To be fair, I am sure at that age I complained of being cramped or cold or impatient, but I remember none of it. I just remember being happy and rosy cheeked and eating up the world like a mortadella panini. So last year when I planned to visit Venice for the first time with an illfated paramour it seemed like a no-brainer to take the overnight train down from Munich, arrive awake and happy and ready to take on the canals.

This did not go as planned.

The train cars were sold out, and we did not book a sleeping car. So we attemped for about 10 minutes to squeeze into one of the six seats of the car, rubbing knees with the other passengers. Giving up quickly, we moved to the luggage car where I lay my coat on the cold metal floor and sat, shivering, listening to autobiographies on tape for the entire night while cursing my life and counting sad, tired, 30 year old sheep. The travelers who had also decided to crash there (probably without tickets) made video blogs and drank whiskey and then passed out curled together in a heap. I envied them. When the train finally arrived in Venice I said to my travel companion, "I am just getting too old for this." And I felt a little part of me die inside. I then promptly started snoring on the small banquette in the lobby of the hotel where they were preparing our room.

It is true I am not the same person I was when I slept in hostel rooms with 12 other people or hid in bathrooms to avoid train ticket fares. The question I had to ask myself then was if I was still the kind of person that would join the Peace Corps. Luckily, after many nights awake staring at the ceiling, I decided that: yes, I am still the sort of person who can join the Peace Corps.

Just because I know what being pampered feels like and in most cases I prefer it does not mean that all my rough and tumble training has fallen by the wayside. I can do everything that the newly college grad can do, though maybe not yoga or marathons, at least not as well. I know how to make the saddest apartment a lovely place to live with just a sewing kit and a vision. I know how to make great friends who will make me feel at home whenever I am with them, and I can return the favor by cooking them shrimp and grits or making art together. I know how to brush things off, like the power going out for random intervals or the shower going cold for 3 days.

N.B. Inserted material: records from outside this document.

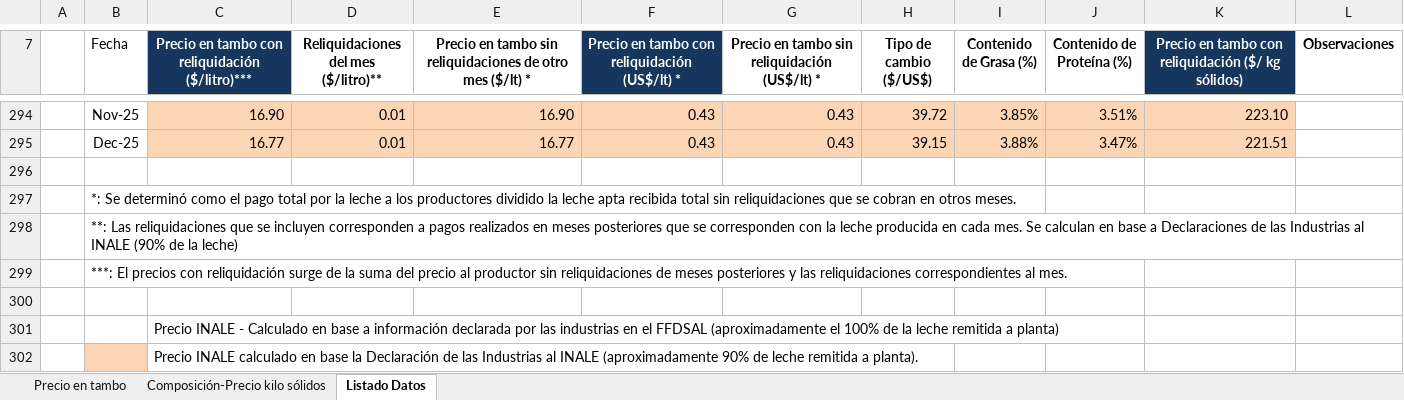
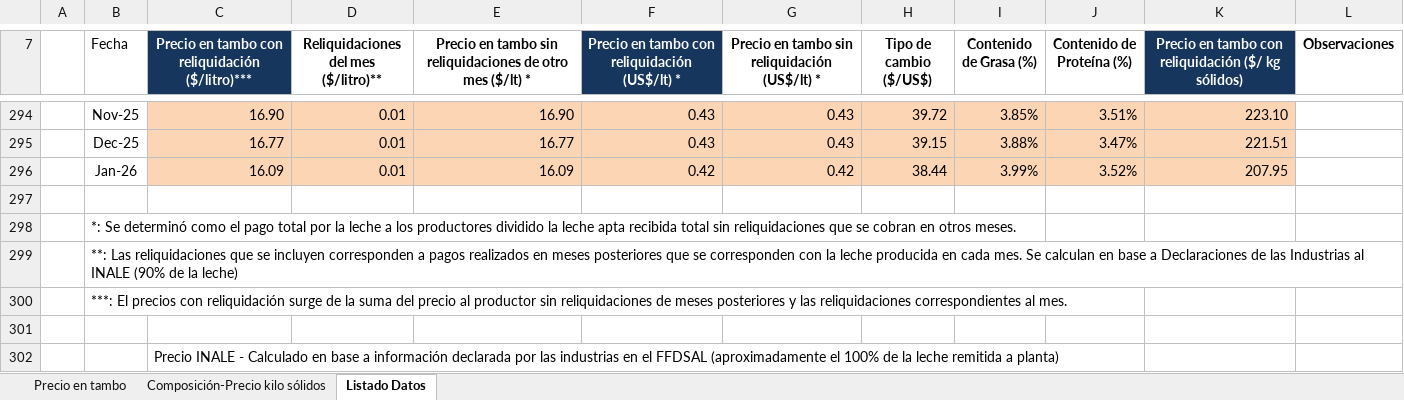
Before and after one commit to jforrisi/dcp, an Excel workbook: data_raw/precio_leche_productor.xlsx, sheet Listado Datos, drawn as a sheet; only a part is shown, gaps mark what is left out; the shorter side is filled out with more unchanged rows; values as stored, in another font and other column widths than the file's, no borders; charts and pictures not drawn; the diff names each change by its address in the sheet, - before the commit and + after, or states it on an @@ line.

```diff
--- a/data_raw/precio_leche_productor.xlsx (sheet Listado Datos)
+++ b/data_raw/precio_leche_productor.xlsx (sheet Listado Datos)
+row 296:  | Jan-26 | 16.09 | 0.01 | 16.09 | 0.42 | 0.42 | 38.44 | 3.99% | 3.52% | 207.95
```
Also changed, not shown: sheet Precio en tambo, sheet Composición-Precio kilo sólidos, formulas that keep their value, data_raw/serie_semanal_ingreso_medio_exportacion_inac.xlsx, update/historicos/embi.xlsx, 6 other files.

I may not always like it, but I can handle it. I can handle it and I will. Even at 31. Lookin' good.